### Prompt
Set the records down again exactly, apart from any pictures in them.
━━ Supplied information
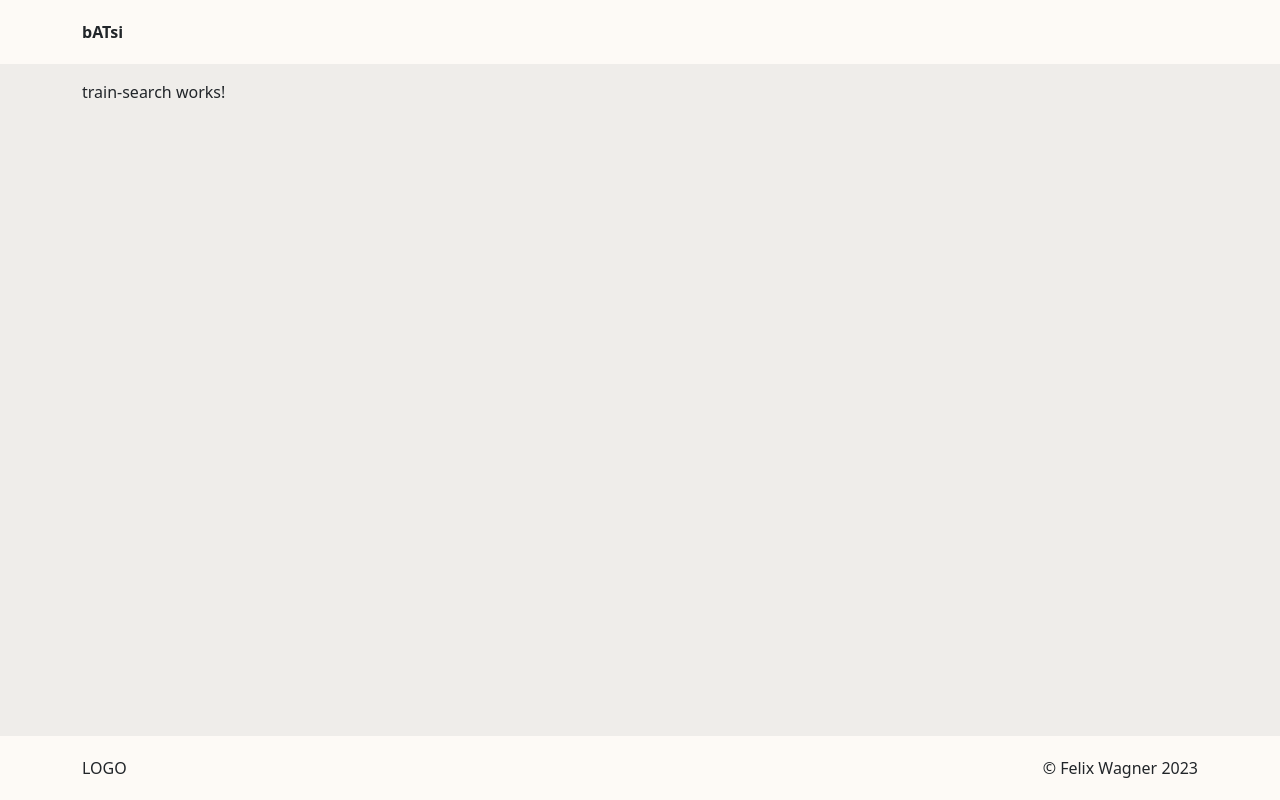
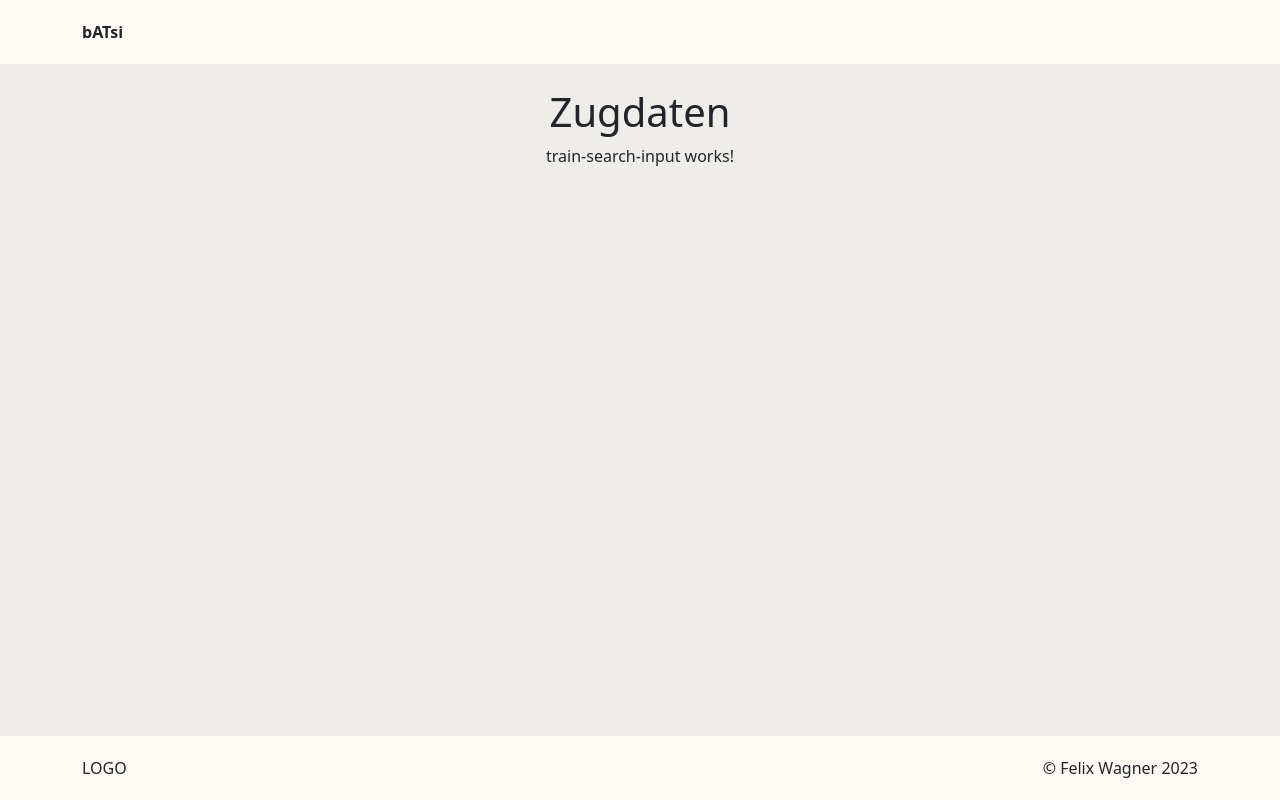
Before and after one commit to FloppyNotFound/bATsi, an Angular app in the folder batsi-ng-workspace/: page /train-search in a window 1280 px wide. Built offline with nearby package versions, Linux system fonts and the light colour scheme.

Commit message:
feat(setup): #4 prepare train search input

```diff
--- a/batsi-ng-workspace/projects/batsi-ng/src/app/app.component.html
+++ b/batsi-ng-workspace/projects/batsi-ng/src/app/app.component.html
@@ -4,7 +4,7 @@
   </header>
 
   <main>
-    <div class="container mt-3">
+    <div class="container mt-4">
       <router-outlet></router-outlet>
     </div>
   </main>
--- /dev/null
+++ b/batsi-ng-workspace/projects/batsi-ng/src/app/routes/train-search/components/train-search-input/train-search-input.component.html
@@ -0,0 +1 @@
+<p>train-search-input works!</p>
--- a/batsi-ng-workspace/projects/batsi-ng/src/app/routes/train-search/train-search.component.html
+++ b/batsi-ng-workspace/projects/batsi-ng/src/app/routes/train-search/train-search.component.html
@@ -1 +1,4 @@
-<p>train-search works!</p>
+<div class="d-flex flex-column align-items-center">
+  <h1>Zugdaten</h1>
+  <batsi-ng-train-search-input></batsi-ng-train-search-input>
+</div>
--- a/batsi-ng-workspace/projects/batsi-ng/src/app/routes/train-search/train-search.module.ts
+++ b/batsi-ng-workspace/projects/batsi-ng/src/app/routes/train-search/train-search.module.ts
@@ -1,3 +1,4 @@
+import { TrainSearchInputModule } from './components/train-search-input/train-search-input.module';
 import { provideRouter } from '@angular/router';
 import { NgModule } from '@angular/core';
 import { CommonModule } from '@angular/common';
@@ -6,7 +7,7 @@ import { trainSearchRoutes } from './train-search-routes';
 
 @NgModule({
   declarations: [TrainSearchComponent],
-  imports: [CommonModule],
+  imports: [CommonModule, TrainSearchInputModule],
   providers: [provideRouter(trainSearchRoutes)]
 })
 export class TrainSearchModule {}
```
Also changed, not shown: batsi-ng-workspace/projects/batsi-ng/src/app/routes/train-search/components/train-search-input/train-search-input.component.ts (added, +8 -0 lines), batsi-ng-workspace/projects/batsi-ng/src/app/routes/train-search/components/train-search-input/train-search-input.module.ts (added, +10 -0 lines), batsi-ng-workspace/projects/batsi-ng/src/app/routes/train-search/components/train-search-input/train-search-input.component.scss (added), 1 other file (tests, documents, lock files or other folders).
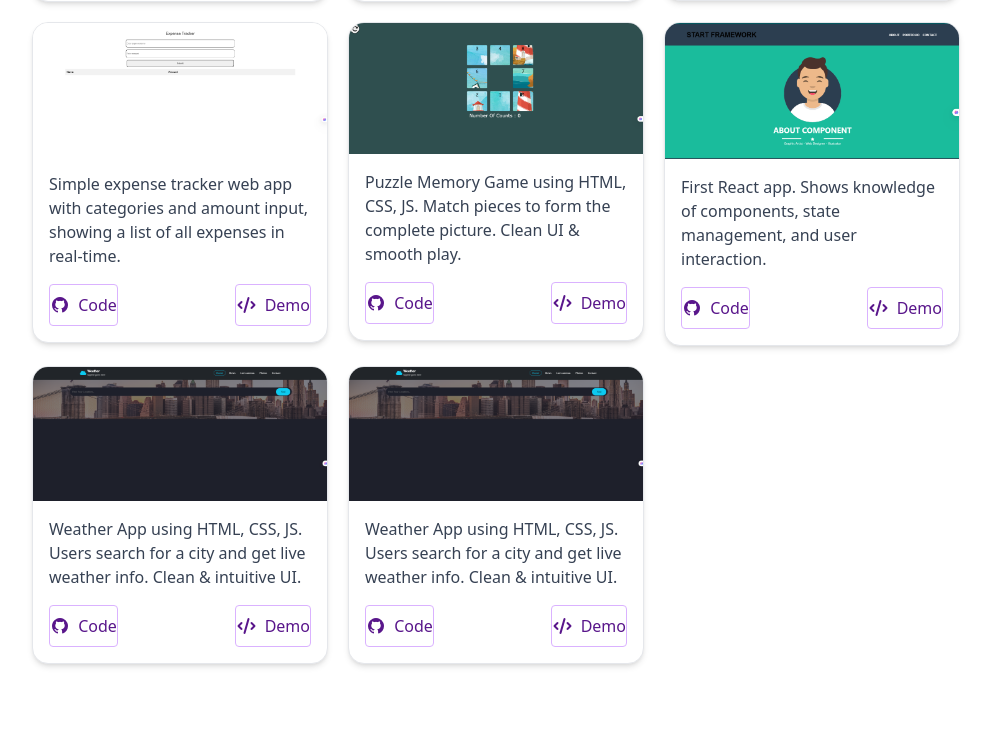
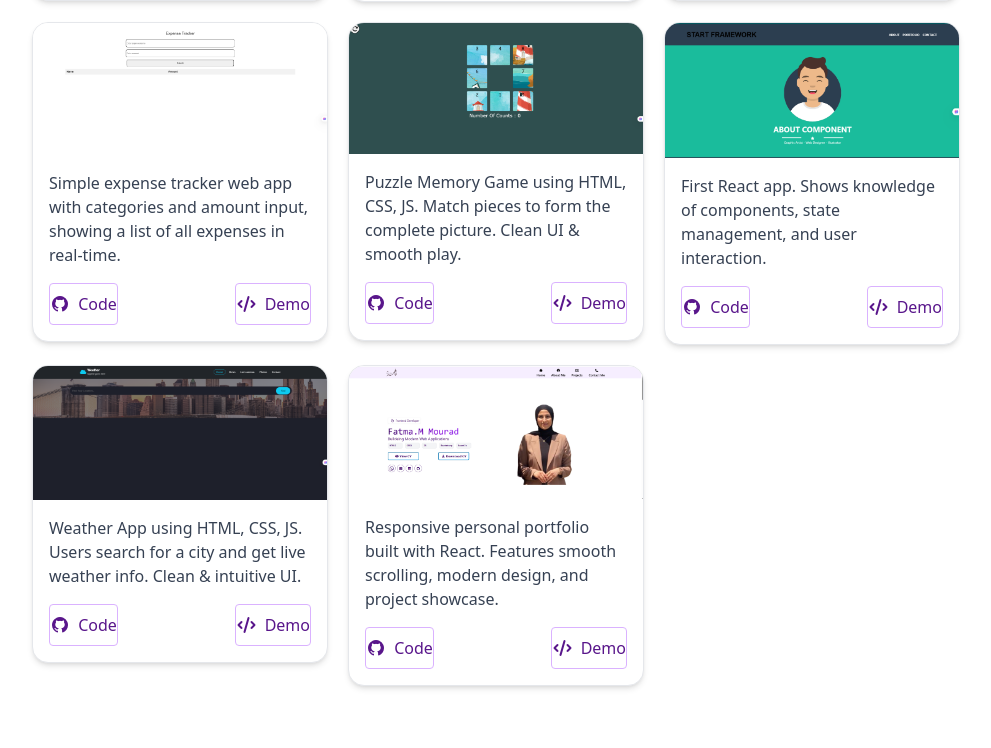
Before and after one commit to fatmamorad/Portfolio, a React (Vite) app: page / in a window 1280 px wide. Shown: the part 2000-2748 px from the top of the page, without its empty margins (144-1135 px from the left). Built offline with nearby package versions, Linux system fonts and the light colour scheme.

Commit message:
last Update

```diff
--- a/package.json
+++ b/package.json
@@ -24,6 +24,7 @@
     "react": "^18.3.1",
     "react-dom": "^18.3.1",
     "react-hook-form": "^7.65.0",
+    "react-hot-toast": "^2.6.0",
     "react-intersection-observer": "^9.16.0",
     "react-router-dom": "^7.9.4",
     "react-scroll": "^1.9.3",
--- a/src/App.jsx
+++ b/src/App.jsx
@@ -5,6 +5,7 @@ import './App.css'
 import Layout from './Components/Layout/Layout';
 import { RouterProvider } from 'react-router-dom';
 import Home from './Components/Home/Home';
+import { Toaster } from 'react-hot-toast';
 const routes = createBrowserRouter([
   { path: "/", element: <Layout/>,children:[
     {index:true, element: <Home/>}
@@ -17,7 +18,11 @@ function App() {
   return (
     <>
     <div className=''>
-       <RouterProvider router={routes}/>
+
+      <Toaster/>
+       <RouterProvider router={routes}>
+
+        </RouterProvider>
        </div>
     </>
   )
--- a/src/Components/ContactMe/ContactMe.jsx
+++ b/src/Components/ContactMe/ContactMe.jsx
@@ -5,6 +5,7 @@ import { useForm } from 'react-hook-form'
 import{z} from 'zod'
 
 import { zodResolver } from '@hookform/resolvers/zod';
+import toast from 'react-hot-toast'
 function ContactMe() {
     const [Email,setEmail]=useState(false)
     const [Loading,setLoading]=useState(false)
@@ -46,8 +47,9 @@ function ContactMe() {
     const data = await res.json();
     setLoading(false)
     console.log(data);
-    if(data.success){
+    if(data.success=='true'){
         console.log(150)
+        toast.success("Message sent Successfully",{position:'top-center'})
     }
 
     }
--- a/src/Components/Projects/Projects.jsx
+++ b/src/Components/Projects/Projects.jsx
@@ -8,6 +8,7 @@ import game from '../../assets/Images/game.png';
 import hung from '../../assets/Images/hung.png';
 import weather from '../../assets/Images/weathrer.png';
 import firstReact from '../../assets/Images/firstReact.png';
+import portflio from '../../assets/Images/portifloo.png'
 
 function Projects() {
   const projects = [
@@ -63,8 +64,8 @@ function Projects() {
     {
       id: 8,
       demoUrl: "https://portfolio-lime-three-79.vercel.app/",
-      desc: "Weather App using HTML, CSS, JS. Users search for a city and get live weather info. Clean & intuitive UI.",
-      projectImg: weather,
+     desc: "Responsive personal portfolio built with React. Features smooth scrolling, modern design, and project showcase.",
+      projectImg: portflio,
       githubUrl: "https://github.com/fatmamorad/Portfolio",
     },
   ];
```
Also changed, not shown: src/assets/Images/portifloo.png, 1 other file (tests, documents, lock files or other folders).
━━━━
### Result of this task
Before and after one commit to FloppyNotFound/bATsi, an Angular app in the folder batsi-ng-workspace/: page /train-search in a window 1280 px wide. Built offline with nearby package versions, Linux system fonts and the light colour scheme.

Commit message:
feat(setup): #4 prepare train search input

```diff
--- a/batsi-ng-workspace/projects/batsi-ng/src/app/app.component.html
+++ b/batsi-ng-workspace/projects/batsi-ng/src/app/app.component.html
@@ -4,7 +4,7 @@
   </header>
 
   <main>
-    <div class="container mt-3">
+    <div class="container mt-4">
       <router-outlet></router-outlet>
     </div>
   </main>
--- /dev/null
+++ b/batsi-ng-workspace/projects/batsi-ng/src/app/routes/train-search/components/train-search-input/train-search-input.component.html
@@ -0,0 +1 @@
+<p>train-search-input works!</p>
--- a/batsi-ng-workspace/projects/batsi-ng/src/app/routes/train-search/train-search.component.html
+++ b/batsi-ng-workspace/projects/batsi-ng/src/app/routes/train-search/train-search.component.html
@@ -1 +1,4 @@
-<p>train-search works!</p>
+<div class="d-flex flex-column align-items-center">
+  <h1>Zugdaten</h1>
+  <batsi-ng-train-search-input></batsi-ng-train-search-input>
+</div>
--- a/batsi-ng-workspace/projects/batsi-ng/src/app/routes/train-search/train-search.module.ts
+++ b/batsi-ng-workspace/projects/batsi-ng/src/app/routes/train-search/train-search.module.ts
@@ -1,3 +1,4 @@
+import { TrainSearchInputModule } from './components/train-search-input/train-search-input.module';
 import { provideRouter } from '@angular/router';
 import { NgModule } from '@angular/core';
 import { CommonModule } from '@angular/common';
@@ -6,7 +7,7 @@ import { trainSearchRoutes } from './train-search-routes';
 
 @NgModule({
   declarations: [TrainSearchComponent],
-  imports: [CommonModule],
+  imports: [CommonModule, TrainSearchInputModule],
   providers: [provideRouter(trainSearchRoutes)]
 })
 export class TrainSearchModule {}
```
Also changed, not shown: batsi-ng-workspace/projects/batsi-ng/src/app/routes/train-search/components/train-search-input/train-search-input.component.ts (added, +8 -0 lines), batsi-ng-workspace/projects/batsi-ng/src/app/routes/train-search/components/train-search-input/train-search-input.module.ts (added, +10 -0 lines), batsi-ng-workspace/projects/batsi-ng/src/app/routes/train-search/components/train-search-input/train-search-input.component.scss (added), 1 other file (tests, documents, lock files or other folders).
Before and after one commit to fatmamorad/Portfolio, a React (Vite) app: page / in a window 1280 px wide. Shown: the part 2000-2748 px from the top of the page, without its empty margins (144-1135 px from the left). Built offline with nearby package versions, Linux system fonts and the light colour scheme.

Commit message:
last Update

```diff
--- a/package.json
+++ b/package.json
@@ -24,6 +24,7 @@
     "react": "^18.3.1",
     "react-dom": "^18.3.1",
     "react-hook-form": "^7.65.0",
+    "react-hot-toast": "^2.6.0",
     "react-intersection-observer": "^9.16.0",
     "react-router-dom": "^7.9.4",
     "react-scroll": "^1.9.3",
--- a/src/App.jsx
+++ b/src/App.jsx
@@ -5,6 +5,7 @@ import './App.css'
 import Layout from './Components/Layout/Layout';
 import { RouterProvider } from 'react-router-dom';
 import Home from './Components/Home/Home';
+import { Toaster } from 'react-hot-toast';
 const routes = createBrowserRouter([
   { path: "/", element: <Layout/>,children:[
     {index:true, element: <Home/>}
@@ -17,7 +18,11 @@ function App() {
   return (
     <>
     <div className=''>
-       <RouterProvider router={routes}/>
+
+      <Toaster/>
+       <RouterProvider router={routes}>
+
+        </RouterProvider>
        </div>
     </>
   )
--- a/src/Components/ContactMe/ContactMe.jsx
+++ b/src/Components/ContactMe/ContactMe.jsx
@@ -5,6 +5,7 @@ import { useForm } from 'react-hook-form'
 import{z} from 'zod'
 
 import { zodResolver } from '@hookform/resolvers/zod';
+import toast from 'react-hot-toast'
 function ContactMe() {
     const [Email,setEmail]=useState(false)
     const [Loading,setLoading]=useState(false)
@@ -46,8 +47,9 @@ function ContactMe() {
     const data = await res.json();
     setLoading(false)
     console.log(data);
-    if(data.success){
+    if(data.success=='true'){
         console.log(150)
+        toast.success("Message sent Successfully",{position:'top-center'})
     }
 
     }
--- a/src/Components/Projects/Projects.jsx
+++ b/src/Components/Projects/Projects.jsx
@@ -8,6 +8,7 @@ import game from '../../assets/Images/game.png';
 import hung from '../../assets/Images/hung.png';
 import weather from '../../assets/Images/weathrer.png';
 import firstReact from '../../assets/Images/firstReact.png';
+import portflio from '../../assets/Images/portifloo.png'
 
 function Projects() {
   const projects = [
@@ -63,8 +64,8 @@ function Projects() {
     {
       id: 8,
       demoUrl: "https://portfolio-lime-three-79.vercel.app/",
-      desc: "Weather App using HTML, CSS, JS. Users search for a city and get live weather info. Clean & intuitive UI.",
-      projectImg: weather,
+     desc: "Responsive personal portfolio built with React. Features smooth scrolling, modern design, and project showcase.",
+      projectImg: portflio,
       githubUrl: "https://github.com/fatmamorad/Portfolio",
     },
   ];
```
Also changed, not shown: src/assets/Images/portifloo.png, 1 other file (tests, documents, lock files or other folders).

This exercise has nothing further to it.